During the days following Jesus’ resurrection, most of his closest followers did not recognize him in their first encounter. 

Mary Magdalene thought he was the gardener and did not recognize him until he said her name, “Mary.”  The disciples on the road to Emmaus did not recognize Jesus even after he spent considerable time with them explaining what all of the scriptures had to say about him.  It was only at his breaking of the bread while dining with them that they recognized him.

How often do we fail to see the risen Lord in our lives?  Like Mary Magdalene, he may be calling us by name.  Like the disciples on the road to Emmaus, he may be opening our minds to the meaning of some scripture.  Like the seven disciples fishing, he may be suggesting we take an action that will have a surprising (miraculous) result.

Today, as I am writing this blog, we will soon be celebrating the 35st birthday of our daughter Emily who was born with Down syndrome.  At the time of her birth I did not recognize the presence of the risen Lord in our midst.  Later I came to see Jesus in her big beautiful smile, her purity of heart, and her natural inclination to love and hug the people she meets. 

While we may not always recognize Jesus in the people or circumstances of our lives, the apostle John in his first letter says that “God is love, and whoever remains in love remains in God and God in him.” (1 John 4:16)

Wherever there is love, Jesus is present.  Jesus says, “For I was hungry and you gave me food, I was thirsty and you gave me drink, I was a stranger and you welcomed me, naked and you clothed me, I was ill and you cared for me, in prison and you visited me.” (Mt. 25:35-36)  Jesus is telling us that when we love others through our actions, we love him and he is present to us. 

 In the musical Les Miserables, ValJean’s closing words are:

“And remember

The truth that once was spoken.

To love another person

Is to see the face of God.”

Let us offer love and receive love, so someone can say, “It’s the Lord.” 

Do you recognize the risen Jesus when you see him?  

Hearts Burning within Us

“Were not our hearts burning within us while he spoke with us on the way and opened the Scriptures to us?” (Luke 24:32)  
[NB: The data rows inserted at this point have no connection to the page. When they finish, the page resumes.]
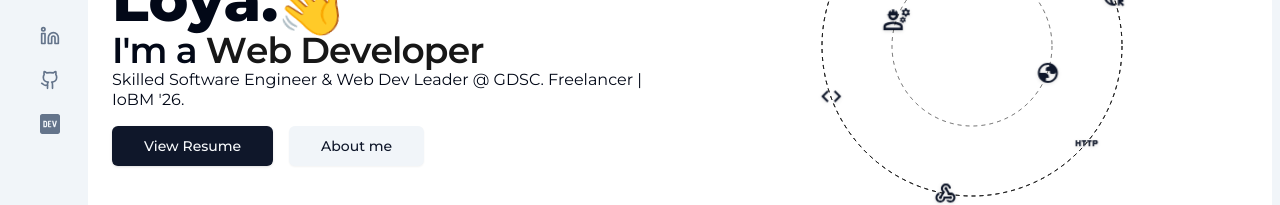
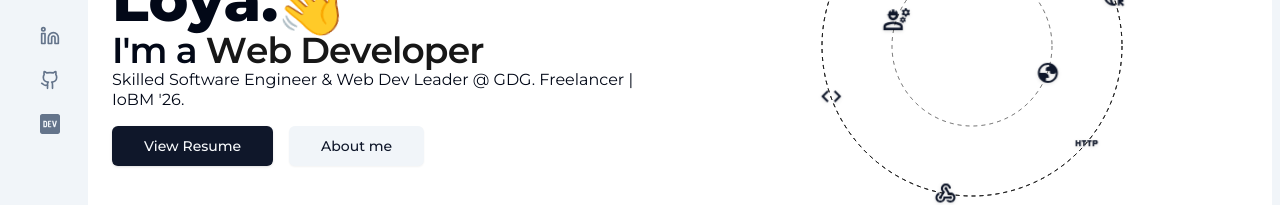
Before and after one commit to Muzammil-cyber/cool-portfolio, a Next.js app: page / in a window 1280 px wide. Shown: the part 354-559 px from the top of the page. Built offline with nearby package versions, Linux system fonts and the light colour scheme; a web font is replaced by a local one.

Commit message:
fix: Correct organization name in homepage and ensure unique key for FlipWords component

```diff
--- a/src/app/page.tsx
+++ b/src/app/page.tsx
@@ -34,7 +34,7 @@ export default function Home() {
           />
         </Heading2>
         <Para>
-          Skilled Software Engineer & Web Dev Leader @ GDSC. Freelancer | IoBM
+          Skilled Software Engineer & Web Dev Leader @ GDG. Freelancer | IoBM
           &apos;26.
         </Para>
         <div className="flex gap-4 py-4">
--- a/src/components/magicui/flip-words.tsx
+++ b/src/components/magicui/flip-words.tsx
@@ -63,7 +63,7 @@ const FlipWords = ({
           "relative z-10 inline-block text-left text-neutral-900 dark:text-neutral-100",
           className,
         )}
-        key={currentWord}
+        key={currentWord + words.indexOf(currentWord)}
       >
         {currentWord.split("").map((letter, index) => (
           <>
```
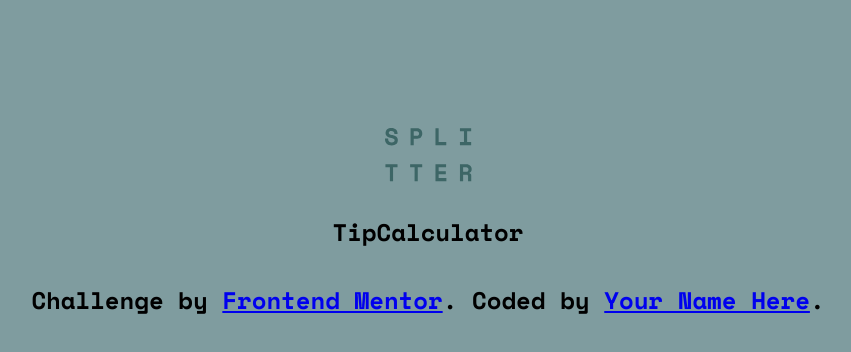
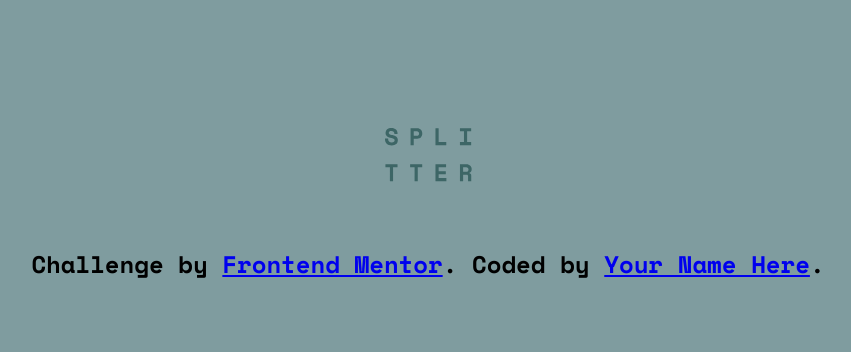
Before and after one commit to sam-hilliard/tip-calculator-app, a React (Create React App) app: page / in a window 1280 px wide. Shown: the top 352 px of the page, without its empty margins (212-1063 px from the left). Built offline with nearby package versions, Linux system fonts and the light colour scheme.

Commit message:
container layout for Tip

```diff
--- a/src/components/TipCalculator/TipCalculator.js
+++ b/src/components/TipCalculator/TipCalculator.js
@@ -2,6 +2,13 @@ import React from 'react';
 
 export default function TipCalculator() {
   return (
-    <div>TipCalculator</div>
+    <div class="card split tip-calculator">
+      <div class="tip-form-container">
+
+      </div>
+      <div class="card card--accent tip-display-container">
+
+      </div>
+    </div>
   );
 }
```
These were the words of two disciples after encountering Jesus on the day of his resurrection.  They were walking from Jerusalem to Emmaus, discussing the events of Jesus’ death and the surprising reports that he had been seen alive.  Jesus comes up alongside of them, though they do not recognize him, and enters into their conversation. Jesus then begins to explain what Moses and the prophets wrote about him.  He observes how slow of heart they have been to believe all that was written.  

They subsequently recognize Jesus when he breaks bread with them at supper, as he then disappears from their sight.  They make the above statement as they return to Jerusalem to report that they too, had seen Jesus. 

Has your heart ever burned within you by something someone has said, a scripture that leaps off the page, an extraordinary act of love from another person, or the gentle whisper of the Holy Spirit? 

Many years ago after the burial of my father, I was riding out of the cemetery with my mother and brother back to town, and I started to have this overwhelming sense of joy.  It was in the middle of January, on an overcast, cold day.  The snow drifts along the road were covered with soot from the windswept plowed fields of northern Iowa.  It was a bleak dreary scene. 

Yet, here I was, inexplicably experiencing this heightened sense of joy.  I said to my mother and brother, “I know this sounds odd, but I have a great feeling of joy.”  They both looked at me as if I was crazy, but said nothing, not understanding how I could possibly feel joyful.  The next morning while I was praying in my father’s bedroom, the following words came into my mind,“The reason for your joy yesterday was because your father is with me in heaven.” 

My heart burned within me as I heard those words and recalled the joy from the prior afternoon.  It was the Lord, and I wanted to hold onto every word I heard.  I shared it with my mother who cried with joy as well. 

Has your heart ever burned within you from something you have heard or experienced?